[Detected change data]
□ □ □ □

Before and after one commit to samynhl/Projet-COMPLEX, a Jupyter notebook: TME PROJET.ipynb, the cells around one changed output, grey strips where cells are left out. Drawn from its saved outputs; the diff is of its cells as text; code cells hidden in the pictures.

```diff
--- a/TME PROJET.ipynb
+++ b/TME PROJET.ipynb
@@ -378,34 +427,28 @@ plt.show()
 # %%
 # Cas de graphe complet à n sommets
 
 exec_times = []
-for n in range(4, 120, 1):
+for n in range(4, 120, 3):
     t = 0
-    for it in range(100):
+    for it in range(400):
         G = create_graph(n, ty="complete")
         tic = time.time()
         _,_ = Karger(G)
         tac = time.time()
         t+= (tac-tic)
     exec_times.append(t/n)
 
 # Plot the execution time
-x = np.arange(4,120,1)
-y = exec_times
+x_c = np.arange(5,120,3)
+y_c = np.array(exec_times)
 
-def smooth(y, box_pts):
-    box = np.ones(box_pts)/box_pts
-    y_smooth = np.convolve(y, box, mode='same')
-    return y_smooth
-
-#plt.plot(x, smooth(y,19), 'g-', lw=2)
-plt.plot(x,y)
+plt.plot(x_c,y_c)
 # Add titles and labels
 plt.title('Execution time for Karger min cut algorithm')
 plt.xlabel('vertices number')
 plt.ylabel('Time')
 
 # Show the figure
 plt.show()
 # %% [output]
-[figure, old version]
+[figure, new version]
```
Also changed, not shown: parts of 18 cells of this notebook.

□ □ □ □

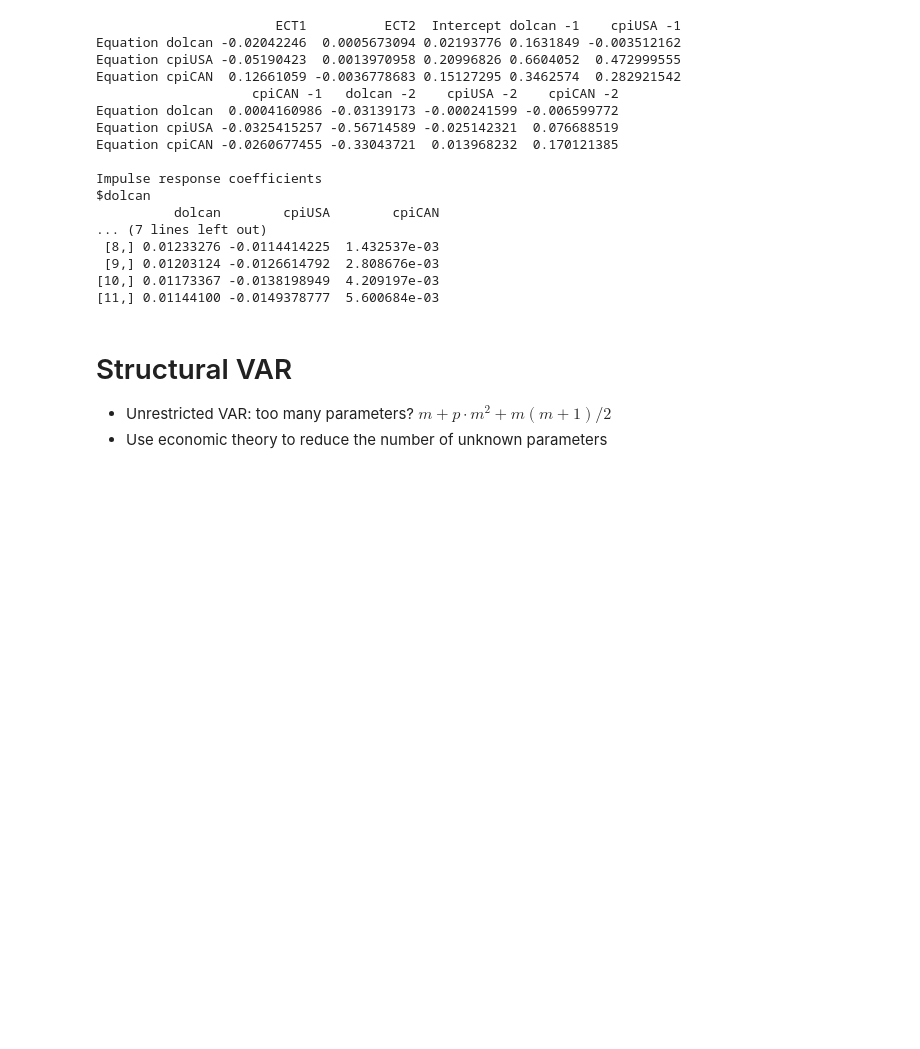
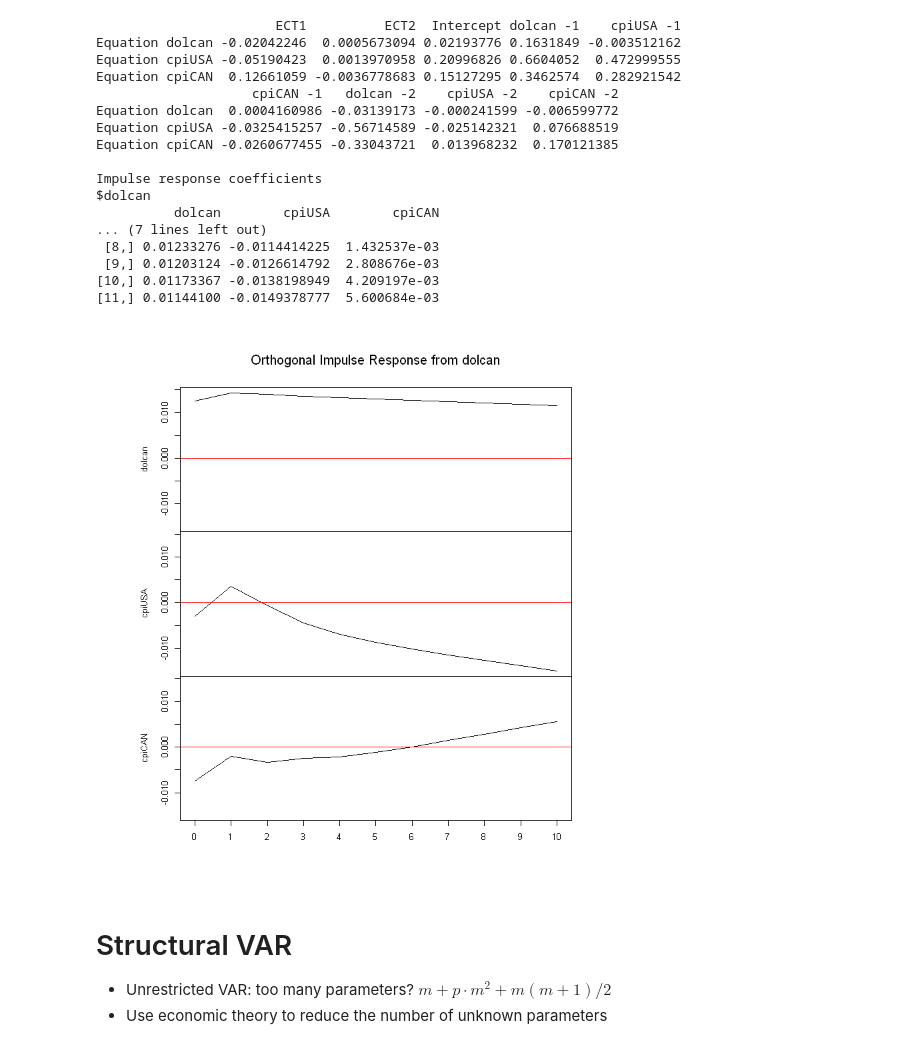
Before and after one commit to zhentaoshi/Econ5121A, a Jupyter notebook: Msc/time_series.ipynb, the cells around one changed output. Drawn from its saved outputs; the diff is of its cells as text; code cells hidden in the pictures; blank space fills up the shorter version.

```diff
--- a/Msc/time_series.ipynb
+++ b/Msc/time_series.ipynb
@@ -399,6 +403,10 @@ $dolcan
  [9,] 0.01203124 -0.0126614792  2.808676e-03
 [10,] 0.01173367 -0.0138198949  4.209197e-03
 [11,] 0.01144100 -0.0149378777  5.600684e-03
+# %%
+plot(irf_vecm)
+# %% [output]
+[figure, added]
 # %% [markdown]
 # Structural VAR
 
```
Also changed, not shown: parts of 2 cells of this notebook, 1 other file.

□ □ □ □

- **YOUR TASK**
Which lines of the data include "PROJET"? Copy each of them.

- **OUTPUT OF THE EXERCISE**
Before and after one commit to samynhl/Projet-COMPLEX, a Jupyter notebook: TME PROJET.ipynb, the cells around one changed output, grey strips where cells are left out. Drawn from its saved outputs; the diff is of its cells as text; code cells hidden in the pictures.
--- a/TME PROJET.ipynb
+++ b/TME PROJET.ipynb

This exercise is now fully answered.